The sections of this article seem to be:
- Introduction (unlabeled)
- Different responses
- Value of conceptions of knowledge in the context of LIS
- Approaches to knowledge
- Divergent conceptions of knowledge in LIS literature
- Knowledge as an interrelated, dynamic unit
- Knowledge as differentiated into distinct types
- Knowledge as exosomatic and publicly accessible
- Conceptions of unrecorded knowledge
- Knowledge–information relationship
- Knowledge as a Dialectical process
- Conception of knowledge supporting the meaning of information in LIS
- Knowledge as a theoretical focus in LIS’s future
Regarding myth, he also provides the most blatant explanation of the ‘origin myth’ of information science that I have yet seen.
I will leave that discussion and the following brilliant critique of the conception of knowledge and information that that leads to to the effort of the interested reader. This discussion leads to another critical reason why it is that professional librarians and information scientists must be epistemologically aware of their commitments, theoretical and practical.
This article made my day! If you have any itch to be scratched regarding the importance of epistemology in LIS you would be hard pressed to do better than beginning with these 2 articles. If you desire further suggestions for reading on this topic do not hesitate to contact me as I would be more than glad to provide some suggestions.
Regarding the elided title and the seeming sectioning: Library databases have been giving me fits lately. Part of the problem is that now that I am 10 hours away from the wonderful LIS collections of UIUC I have to get a lot of older stuff electronically that I could have easily photocopied. Or even, heaven forbid, ILL the article and suffer someone else’s horrible job at photocopying. These assorted gripes may have to wait for a separate post. But back to this article.
I had to get this electronically, and thankfully it is available in some form, from EBSCO Professional Development Collection. The only option is a full-text HTML file. This file has absolutely no pagination indications, except for the starting page number listed in the article metadata section at the top of the page, and the title as I typed it at the top of the page. Also, the HTML markup of sections is not at all clear as to the actual hierarchy of the sectioning as, no doubt, the print version’s typography would have made abundantly clear.
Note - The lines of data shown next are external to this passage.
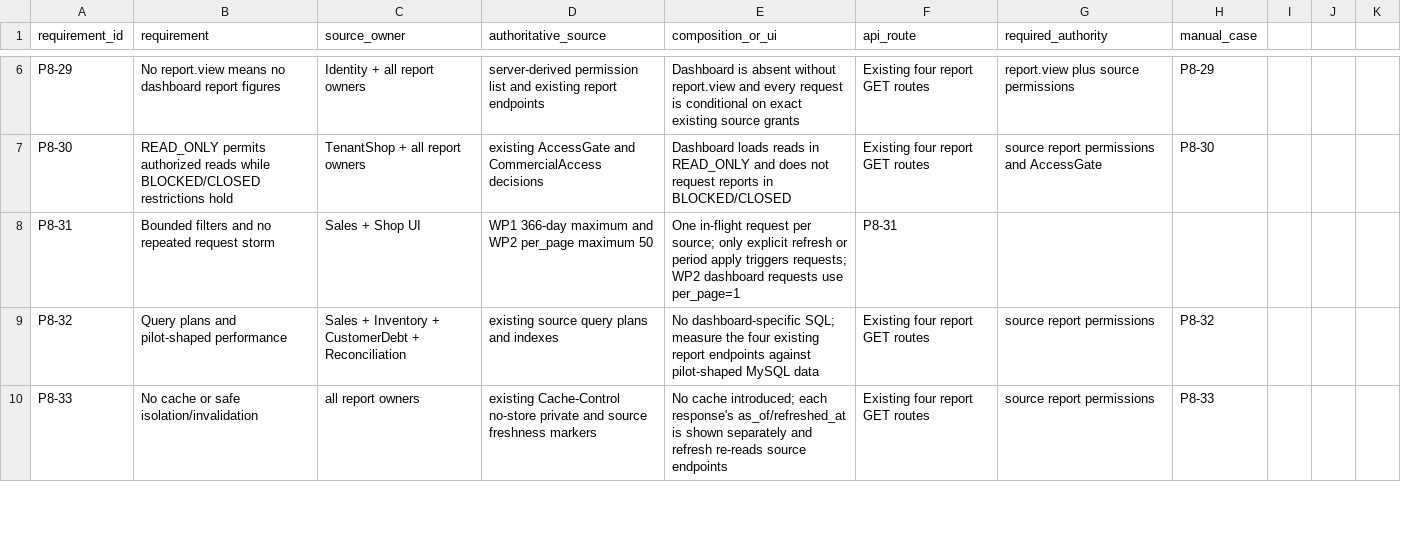
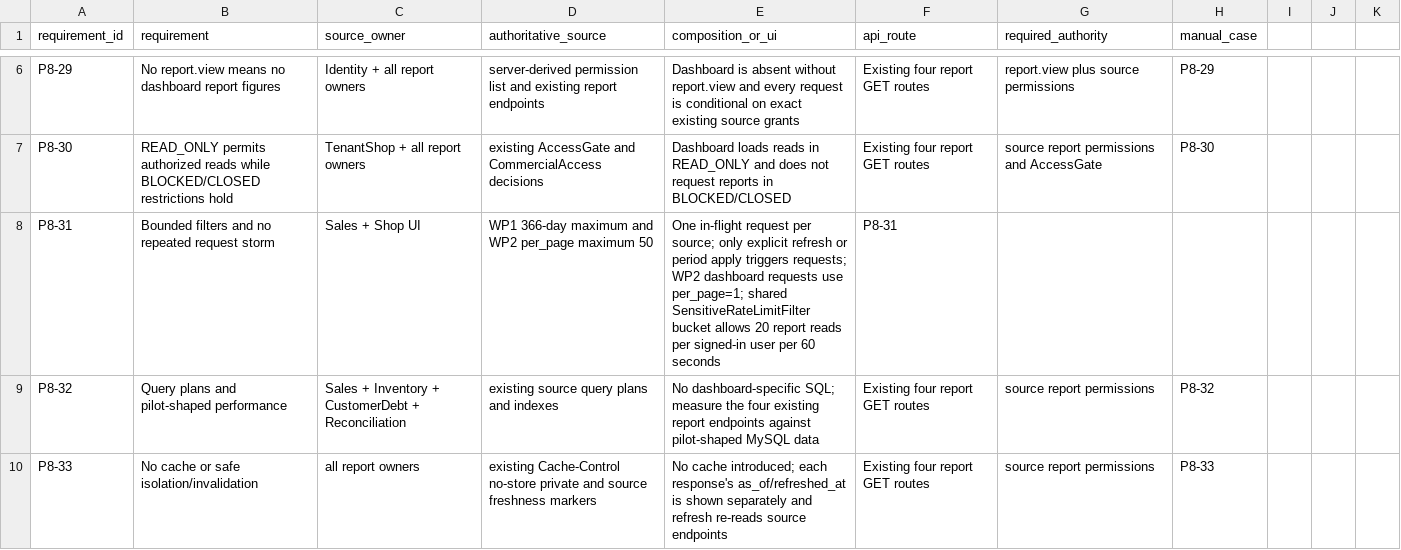
Before and after one commit to Al-siddiq/DawaTrack, a CSV file: docs/Phase-8/Phase_8_WP3_Source_Matrix.csv, drawn as a sheet; only a part is shown, gaps mark what is left out.

Commit message:
docs(phase-8-wp3): record shared report read throttle in traceability matrix

```diff
--- a/docs/Phase-8/Phase_8_WP3_Source_Matrix.csv
+++ b/docs/Phase-8/Phase_8_WP3_Source_Matrix.csv
@@ -7,3 +7,3 @@ P8-29,No report.view means no dashboard report figures,Identity + all report own
 P8-30,READ_ONLY permits authorized reads while BLOCKED/CLOSED restrictions hold,TenantShop + all report owners,existing AccessGate and CommercialAccess decisions,Dashboard loads reads in READ_ONLY and does not request reports in BLOCKED/CLOSED,Existing four report GET routes,source report permissions and AccessGate,P8-30
-P8-31,Bounded filters and no repeated request storm,Sales + Shop UI,WP1 366-day maximum and WP2 per_page maximum 50,One in-flight request per source; only explicit refresh or period apply triggers requests; WP2 dashboard requests use per_page=1,P8-31
+P8-31,Bounded filters and no repeated request storm,Sales + Shop UI,WP1 366-day maximum and WP2 per_page maximum 50,One in-flight request per source; only explicit refresh or period apply triggers requests; WP2 dashboard requests use per_page=1; shared SensitiveRateLimitFilter bucket allows 20 report reads per signed-in user per 60 seconds,P8-31
 P8-32,Query plans and pilot-shaped performance,Sales + Inventory + CustomerDebt + Reconciliation,existing source query plans and indexes,No dashboard-specific SQL; measure the four existing report endpoints against pilot-shaped MySQL data,Existing four report GET routes,source report permissions,P8-32
```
EBSCO finds this scholarship so important that they provide me no real means of citing a paper that I find exceptionally important, and they even elide the article title in the provided metadata. Apoplexy, I have it.